Experimental feature

Listen to this article

Experimental feature

Richard Pennycook has shocked the high street by standing down as chief executive of the Co-op Group on the day Aldi displaced it as the UK’s fifth biggest grocer. He will be succeeded by Steve Murrells, chief executive of the Co-op’s food business.

Mr Pennycook is credited with rescuing the group from collapse in 2013 after its bank discovered a huge hole in its balance sheet.

He had indicated he would stay to lead its so-called “Renewal Phase” after selling a number of businesses to cut debt and focus on its core grocery business.

The Manchester-based mutual said Mr Pennycook wanted to pursue a “portfolio career” with a number of directorships. He took a big pay cut this year at his own request, arguing that the hard work of rescuing the Co-op was done. He became chief executive initially on a temporary basis.

It is a much smaller group than he inherited, having dropped its farms and pharmacy chain. Its main business now are funeral care, legal and insurance.

Chairman Allan Leighton said Mr Pennycook’s departure reflected the board’s desire for a chief executive who would stay in post throughout the next stage of the Co-op’s “renewal” plan. “He’s done a phenomenal job. He saved the Co-op,” Mr Leighton said, “Richard didn’t want to commit to another 3 or 4 years, which I understand. It’s a classic piece of succession.”

Get alerts on Co-operative Group Ltd when a new story is published
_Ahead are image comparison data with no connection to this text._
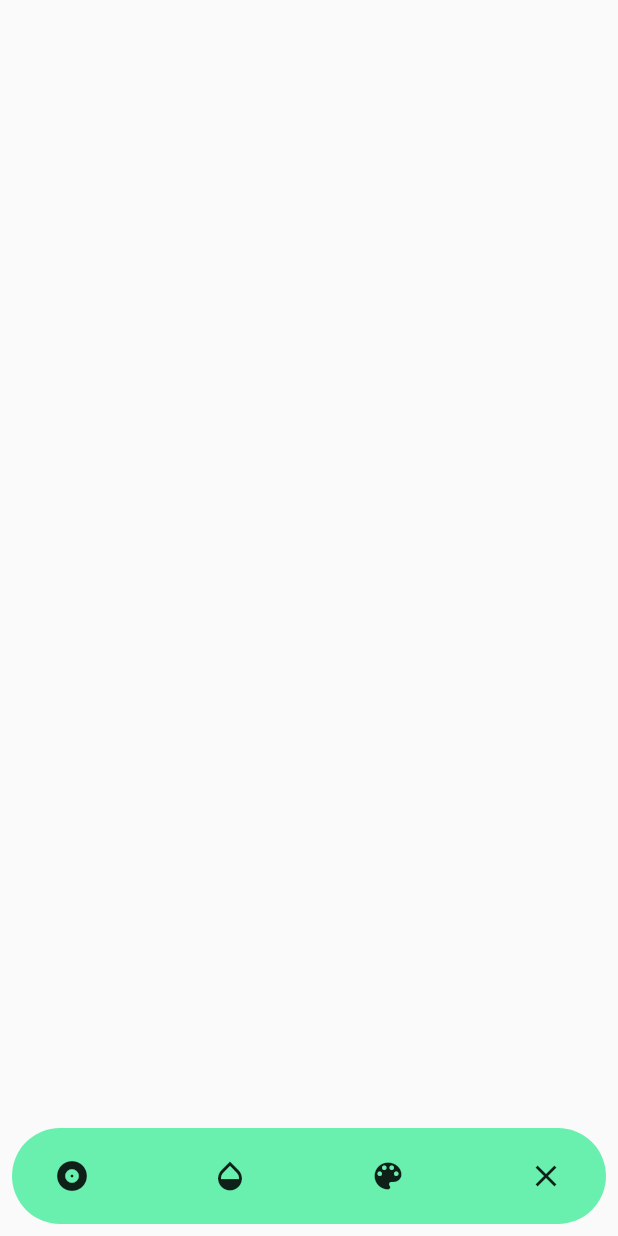
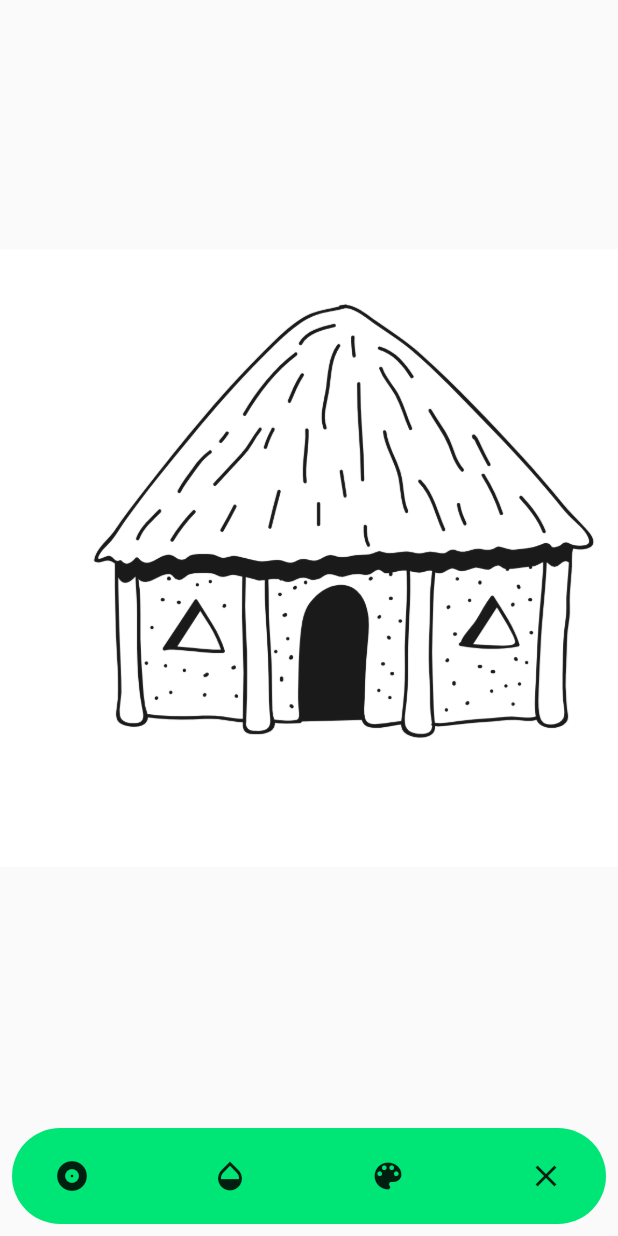
Before and after one commit to jonbondani/flutter-lienzo, a Flutter app: the screen it shows after launch, on a phone screen of 412 x 824 dp. Run offline on Flutter 3.47's test engine with Material 2 defaults, Android fonts, the phone set to English and light mode, and no system bars; our stand-ins replace flutter_colorpicker.

```diff
--- a/lib/draw_screen.dart
+++ b/lib/draw_screen.dart
@@ -1,8 +1,9 @@
 import 'dart:io';
-import 'dart:ui';
+import 'dart:ui' as ui;
 
 import 'package:flutter/material.dart';
 import 'package:flutter_colorpicker/flutter_colorpicker.dart';
+
 
 class Draw extends StatefulWidget {
   @override
@@ -10,6 +11,8 @@ class Draw extends StatefulWidget {
 }
 
 class _DrawState extends State<Draw> {
+  ui.Image image;
+  bool isImageloaded = false;
   Color selectedColor = Colors.black;
   Color pickerColor = Colors.black;
   double strokeWidth = 3.0;
@@ -25,8 +28,12 @@ class _DrawState extends State<Draw> {
     Colors.amber,
     Colors.black
   ];
+
+
+
   @override
   Widget build(BuildContext context) {
+    DrawingPainter editor= DrawingPainter(pointsList: points);
     return Scaffold(
       bottomNavigationBar: Padding(
         padding: const EdgeInsets.all(8.0),
@@ -34,7 +41,7 @@ class _DrawState extends State<Draw> {
             padding: const EdgeInsets.only(left: 8.0, right: 8.0),
             decoration: BoxDecoration(
                 borderRadius: BorderRadius.circular(50.0),
-                color: Colors.greenAccent),
+                color: Colors.greenAccent[400]),
             child: Padding(
               padding: const EdgeInsets.all(8.0),
               child: Column(
@@ -138,13 +145,18 @@ class _DrawState extends State<Draw> {
             points.add(null);
           });
         },
-        child: CustomPaint(
-          size: Size.infinite,
-          painter: DrawingPainter(
-            pointsList: points,
+        child: Stack(
+          children: <Widget>[
+            Center(
+              child: Image.asset("assets/images/hut.png"),
+            ),
+            CustomPaint(
+              size: Size.infinite,
+              painter: editor,
           ),
-        ),
+        ],
       ),
+    ),
     );
   }
 
@@ -217,8 +229,11 @@ class _DrawState extends State<Draw> {
   }
 }
 
+
+
 class DrawingPainter extends CustomPainter {
   DrawingPainter({this.pointsList});
+
   List<DrawingPoints> pointsList;
   List<Offset> offsetPoints = List();
   @override
@@ -232,7 +247,7 @@ class DrawingPainter extends CustomPainter {
         offsetPoints.add(pointsList[i].points);
         offsetPoints.add(Offset(
             pointsList[i].points.dx + 0.1, pointsList[i].points.dy + 0.1));
-        canvas.drawPoints(PointMode.points, offsetPoints, pointsList[i].paint);
+        canvas.drawPoints(ui.PointMode.points, offsetPoints, pointsList[i].paint);
       }
     }
   }
--- a/pubspec.yaml
+++ b/pubspec.yaml
@@ -40,6 +40,9 @@ flutter:
   # included with your application, so that you can use the icons in
   # the material Icons class.
   uses-material-design: true
+  assets:
+    - assets/images/
+    - assets/graphics/
 
   # To add assets to your application, add an assets section, like this:
   # assets:
```
Also changed, not shown: assets/graphics/background.png (added), assets/images/hut.png (added), pubspec.lock, 1 other file.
Copyright The Financial Times Limited 2019. All rights reserved.

Comments have not been enabled for this article.

Follow the topics in this article